[[ Study material, beginning ]]

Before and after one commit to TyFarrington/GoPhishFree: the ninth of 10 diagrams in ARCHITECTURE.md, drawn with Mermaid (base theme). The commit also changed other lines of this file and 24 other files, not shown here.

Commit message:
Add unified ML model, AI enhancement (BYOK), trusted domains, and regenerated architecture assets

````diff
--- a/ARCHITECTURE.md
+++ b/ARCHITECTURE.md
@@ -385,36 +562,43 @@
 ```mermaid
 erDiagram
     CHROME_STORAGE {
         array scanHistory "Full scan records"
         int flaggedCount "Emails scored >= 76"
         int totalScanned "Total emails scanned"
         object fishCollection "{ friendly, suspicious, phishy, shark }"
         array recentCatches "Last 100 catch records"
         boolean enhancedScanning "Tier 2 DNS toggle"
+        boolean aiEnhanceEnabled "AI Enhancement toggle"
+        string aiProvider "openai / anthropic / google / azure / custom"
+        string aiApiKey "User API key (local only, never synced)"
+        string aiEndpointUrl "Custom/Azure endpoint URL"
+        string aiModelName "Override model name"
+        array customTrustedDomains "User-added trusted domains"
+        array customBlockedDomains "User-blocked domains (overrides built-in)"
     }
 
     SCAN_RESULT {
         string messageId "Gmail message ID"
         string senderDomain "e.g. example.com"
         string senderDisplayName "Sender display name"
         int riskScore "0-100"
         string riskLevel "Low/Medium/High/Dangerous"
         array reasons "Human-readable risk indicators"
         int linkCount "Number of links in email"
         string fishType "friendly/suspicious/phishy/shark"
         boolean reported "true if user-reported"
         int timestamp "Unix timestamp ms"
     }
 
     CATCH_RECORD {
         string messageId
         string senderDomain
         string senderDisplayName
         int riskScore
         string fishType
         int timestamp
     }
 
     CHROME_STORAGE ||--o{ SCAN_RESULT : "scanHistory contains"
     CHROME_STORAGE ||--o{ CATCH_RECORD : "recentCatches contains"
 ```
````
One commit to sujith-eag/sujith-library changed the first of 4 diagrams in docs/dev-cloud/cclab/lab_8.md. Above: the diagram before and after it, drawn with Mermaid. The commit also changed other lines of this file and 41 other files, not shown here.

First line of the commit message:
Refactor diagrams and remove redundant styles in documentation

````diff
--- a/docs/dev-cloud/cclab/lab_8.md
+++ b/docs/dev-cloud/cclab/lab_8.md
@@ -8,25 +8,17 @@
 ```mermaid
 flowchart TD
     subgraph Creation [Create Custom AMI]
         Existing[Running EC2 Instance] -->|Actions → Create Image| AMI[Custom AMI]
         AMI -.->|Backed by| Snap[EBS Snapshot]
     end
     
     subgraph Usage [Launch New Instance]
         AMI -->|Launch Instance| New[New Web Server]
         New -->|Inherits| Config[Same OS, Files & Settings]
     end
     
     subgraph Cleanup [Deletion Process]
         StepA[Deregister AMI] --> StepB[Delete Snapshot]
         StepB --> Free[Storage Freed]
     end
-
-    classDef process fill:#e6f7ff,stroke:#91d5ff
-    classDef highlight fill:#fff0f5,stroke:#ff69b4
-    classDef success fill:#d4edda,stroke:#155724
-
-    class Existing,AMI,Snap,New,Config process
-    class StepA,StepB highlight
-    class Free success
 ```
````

[[ Study material, end ]]

**Exercise goal**
Every entry shown earlier is to be returned exactly, line for line.

**Answer box**
Before and after one commit to TyFarrington/GoPhishFree: the ninth of 10 diagrams in ARCHITECTURE.md, drawn with Mermaid (base theme). The commit also changed other lines of this file and 24 other files, not shown here.

Commit message:
Add unified ML model, AI enhancement (BYOK), trusted domains, and regenerated architecture assets

````diff
--- a/ARCHITECTURE.md
+++ b/ARCHITECTURE.md
@@ -385,36 +562,43 @@
 ```mermaid
 erDiagram
     CHROME_STORAGE {
         array scanHistory "Full scan records"
         int flaggedCount "Emails scored >= 76"
         int totalScanned "Total emails scanned"
         object fishCollection "{ friendly, suspicious, phishy, shark }"
         array recentCatches "Last 100 catch records"
         boolean enhancedScanning "Tier 2 DNS toggle"
+        boolean aiEnhanceEnabled "AI Enhancement toggle"
+        string aiProvider "openai / anthropic / google / azure / custom"
+        string aiApiKey "User API key (local only, never synced)"
+        string aiEndpointUrl "Custom/Azure endpoint URL"
+        string aiModelName "Override model name"
+        array customTrustedDomains "User-added trusted domains"
+        array customBlockedDomains "User-blocked domains (overrides built-in)"
     }
 
     SCAN_RESULT {
         string messageId "Gmail message ID"
         string senderDomain "e.g. example.com"
         string senderDisplayName "Sender display name"
         int riskScore "0-100"
         string riskLevel "Low/Medium/High/Dangerous"
         array reasons "Human-readable risk indicators"
         int linkCount "Number of links in email"
         string fishType "friendly/suspicious/phishy/shark"
         boolean reported "true if user-reported"
         int timestamp "Unix timestamp ms"
     }
 
     CATCH_RECORD {
         string messageId
         string senderDomain
         string senderDisplayName
         int riskScore
         string fishType
         int timestamp
     }
 
     CHROME_STORAGE ||--o{ SCAN_RESULT : "scanHistory contains"
     CHROME_STORAGE ||--o{ CATCH_RECORD : "recentCatches contains"
 ```
````
One commit to sujith-eag/sujith-library changed the first of 4 diagrams in docs/dev-cloud/cclab/lab_8.md. Above: the diagram before and after it, drawn with Mermaid. The commit also changed other lines of this file and 41 other files, not shown here.

First line of the commit message:
Refactor diagrams and remove redundant styles in documentation

````diff
--- a/docs/dev-cloud/cclab/lab_8.md
+++ b/docs/dev-cloud/cclab/lab_8.md
@@ -8,25 +8,17 @@
 ```mermaid
 flowchart TD
     subgraph Creation [Create Custom AMI]
         Existing[Running EC2 Instance] -->|Actions → Create Image| AMI[Custom AMI]
         AMI -.->|Backed by| Snap[EBS Snapshot]
     end
     
     subgraph Usage [Launch New Instance]
         AMI -->|Launch Instance| New[New Web Server]
         New -->|Inherits| Config[Same OS, Files & Settings]
     end
     
     subgraph Cleanup [Deletion Process]
         StepA[Deregister AMI] --> StepB[Delete Snapshot]
         StepB --> Free[Storage Freed]
     end
-
-    classDef process fill:#e6f7ff,stroke:#91d5ff
-    classDef highlight fill:#fff0f5,stroke:#ff69b4
-    classDef success fill:#d4edda,stroke:#155724
-
-    class Existing,AMI,Snap,New,Config process
-    class StepA,StepB highlight
-    class Free success
 ```
````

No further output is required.